Showing Courtesy

Everyone knows the situation; seated at a table having lunch with one party who is constantly checking their cell phone.cell-phone

Frustrating and Rude!

Most people believe that they have good mobile manners. However, this isn’t always the case. Responding to texts, emails, and taking calls seem to be take precedent over live interaction. People become irritated by the use of cell phones in public places.

While we can’t change everyone’s bad habits, let’s bring some attention to it.  July is Cell Phone Courtesy Month and let’s start with ourselves. We can accomplish this by following a few tips for cell phone etiquette.

When you are engaged face-to-face with others, during a meeting or conversation, don’t check your cell phone for texts or emails. You should give them your complete and undivided attention. Concentrate on the person(s) you are having the conversation with.

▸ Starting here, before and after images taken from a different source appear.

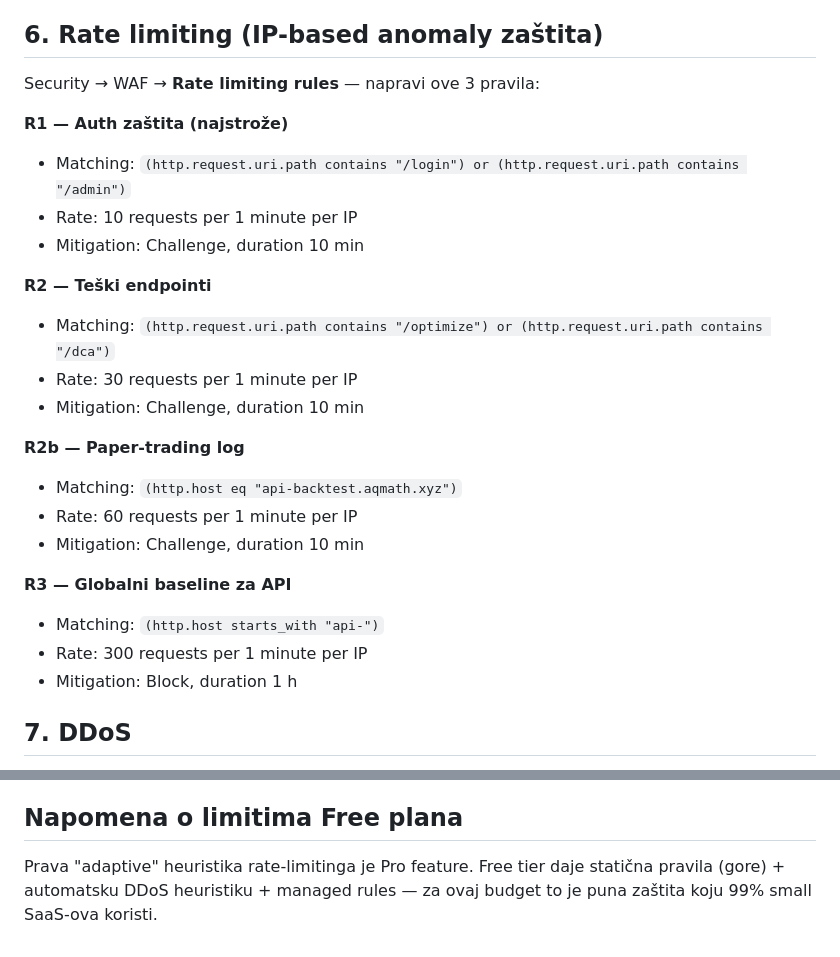
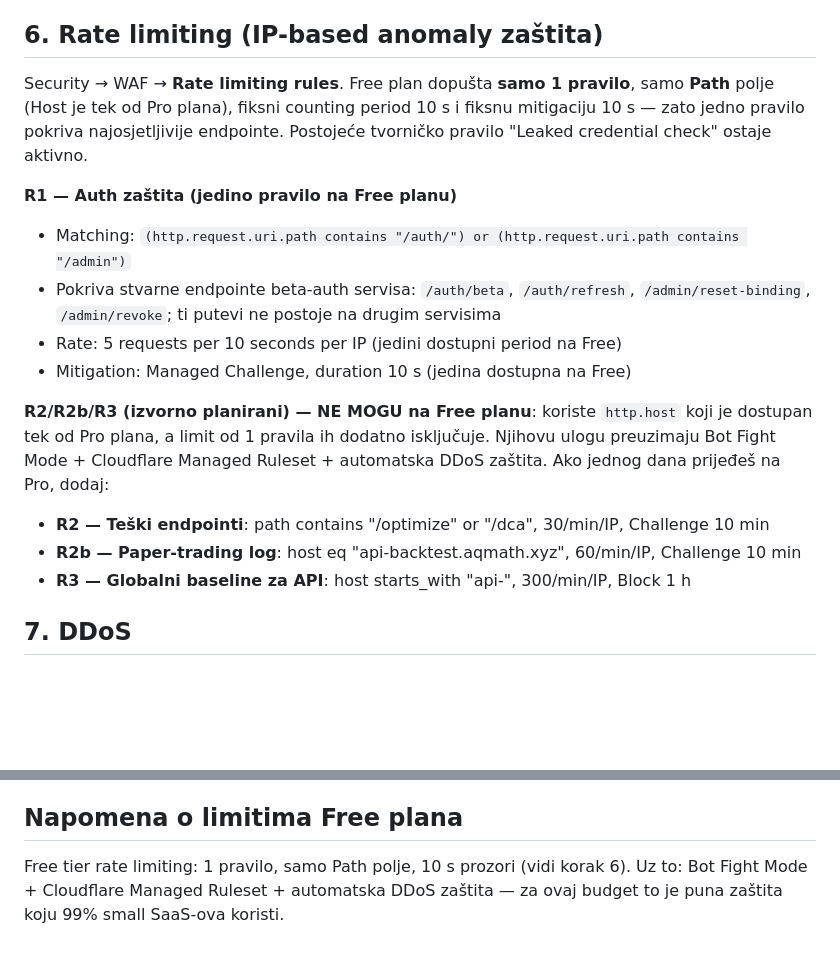
Before and after one commit to xdonotaskmex/aqmath-ui, a Markdown page: ops/CLOUDFLARE_SETUP.md, 2 parts joined by grey strips. Drawn GitHub-style; blank space fills up the shorter version.

Commit message:
Fix Cloudflare rate-limit docs to Free-plan limits (1 rule, Path only, 10s windows)

```diff
--- a/ops/CLOUDFLARE_SETUP.md
+++ b/ops/CLOUDFLARE_SETUP.md
@@ -45,27 +45,26 @@ Security → WAF → **Managed rules**:
 
 ## 6. Rate limiting (IP-based anomaly zaštita)
 
-Security → WAF → **Rate limiting rules** — napravi ove 3 pravila:
+Security → WAF → **Rate limiting rules**. Free plan dopušta **samo 1 pravilo**,
+samo **Path** polje (Host je tek od Pro plana), fiksni counting period 10 s i
+fiksnu mitigaciju 10 s — zato jedno pravilo pokriva najosjetljivije endpointe.
+Postojeće tvorničko pravilo "Leaked credential check" ostaje aktivno.
 
-**R1 — Auth zaštita (najstrože)**
-- Matching: `(http.request.uri.path contains "/login") or (http.request.uri.path contains "/admin")`
-- Rate: 10 requests per 1 minute per IP
-- Mitigation: Challenge, duration 10 min
+**R1 — Auth zaštita (jedino pravilo na Free planu)**
+- Matching: `(http.request.uri.path contains "/auth/") or (http.request.uri.path contains "/admin")`
+- Pokriva stvarne endpointe beta-auth servisa: `/auth/beta`, `/auth/refresh`,
+  `/admin/reset-binding`, `/admin/revoke`; ti putevi ne postoje na drugim servisima
+- Rate: 5 requests per 10 seconds per IP (jedini dostupni period na Free)
+- Mitigation: Managed Challenge, duration 10 s (jedina dostupna na Free)
 
-**R2 — Teški endpointi**
-- Matching: `(http.request.uri.path contains "/optimize") or (http.request.uri.path contains "/dca")`
-- Rate: 30 requests per 1 minute per IP
-- Mitigation: Challenge, duration 10 min
+**R2/R2b/R3 (izvorno planirani) — NE MOGU na Free planu**: koriste `http.host`
+koji je dostupan tek od Pro plana, a limit od 1 pravila ih dodatno isključuje.
+Njihovu ulogu preuzimaju Bot Fight Mode + Cloudflare Managed Ruleset +
+automatska DDoS zaštita. Ako jednog dana prijeđeš na Pro, dodaj:
 
-**R2b — Paper-trading log**
-- Matching: `(http.host eq "api-backtest.aqmath.xyz")`
-- Rate: 60 requests per 1 minute per IP
-- Mitigation: Challenge, duration 10 min
-
-**R3 — Globalni baseline za API**
-- Matching: `(http.host starts_with "api-")`
-- Rate: 300 requests per 1 minute per IP
-- Mitigation: Block, duration 1 h
+- **R2 — Teški endpointi**: path contains "/optimize" or "/dca", 30/min/IP, Challenge 10 min
+- **R2b — Paper-trading log**: host eq "api-backtest.aqmath.xyz", 60/min/IP, Challenge 10 min
+- **R3 — Globalni baseline za API**: host starts_with "api-", 300/min/IP, Block 1 h
 
 ## 7. DDoS
 
@@ -97,6 +96,6 @@ Sva 4 API endpointa verificirana kroz Cloudflare prije prebacivanja
 
 ## Napomena o limitima Free plana
 
-Prava "adaptive" heuristika rate-limitinga je Pro feature. Free tier daje
-statična pravila (gore) + automatsku DDoS heuristiku + managed rules —
+Free tier rate limiting: 1 pravilo, samo Path polje, 10 s prozori (vidi korak 6).
+Uz to: Bot Fight Mode + Cloudflare Managed Ruleset + automatska DDoS zaštita —
 za ovaj budget to je puna zaštita koju 99% small SaaS-ova koristi.
```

Be sure to set your cell phone volume to silent or vibrate when in a meeting, courtroom, theater, place of worship and especially while driving. There is no message or call that is so important to check during this time.

Do yourself a favor and don’t embarrass yourself in public. If you know that you have an important call to make, that may become emotional or intense, save it for another time. You want to make sure you are in a private place, not in public where everyone can hear you.

Finally, don’t yell. It’s very easy to start yelling while on your cell phone. Always be mindful of your personal volume control.

If you follow these simple tips for the month of July, everyone will appreciate your mobile manners!

Distracted Driving – The Basics

driving_putyourphonedownsignDistracted Driving is any activity that could divert a person’s attention away from their primary task of driving.  Types of distractions besides texting and using a cell phone include: eating and drinking, grooming, reading including maps, adjusting a radio or CD player. But because text messaging requires visual, manual and cognitive attention, it is by far the most alarming distraction.  Cell phone use may not be the only distraction for drivers, but when you combine the risk with the frequency and prevalence, the reason for putting an end to this deadly behavior becomes clear.

Sending or receiving a text takes a driver’s eyes from the road for an average of 4-6 seconds. When driving 55 mph, this is the equivalent of driving the length of an entire football field BLIND.


What can we as drivers do immediately to avoid distraction?

  • put down the cell phone
  • pull over to talk or text
  • eat or drink only when the vehicle is stopped
  • pre-select your music playlist before starting out
  • take care of grooming at home

Small steps will make a big difference. Drivers who used their cell phones and were involved in a crash didn’t start their call with the intention of injuring or killing another person or themselves. Don’t become a statistic! You are driving a 2 ton vehicle. There’s a lot going on around you.

Stay focused. Stay alive.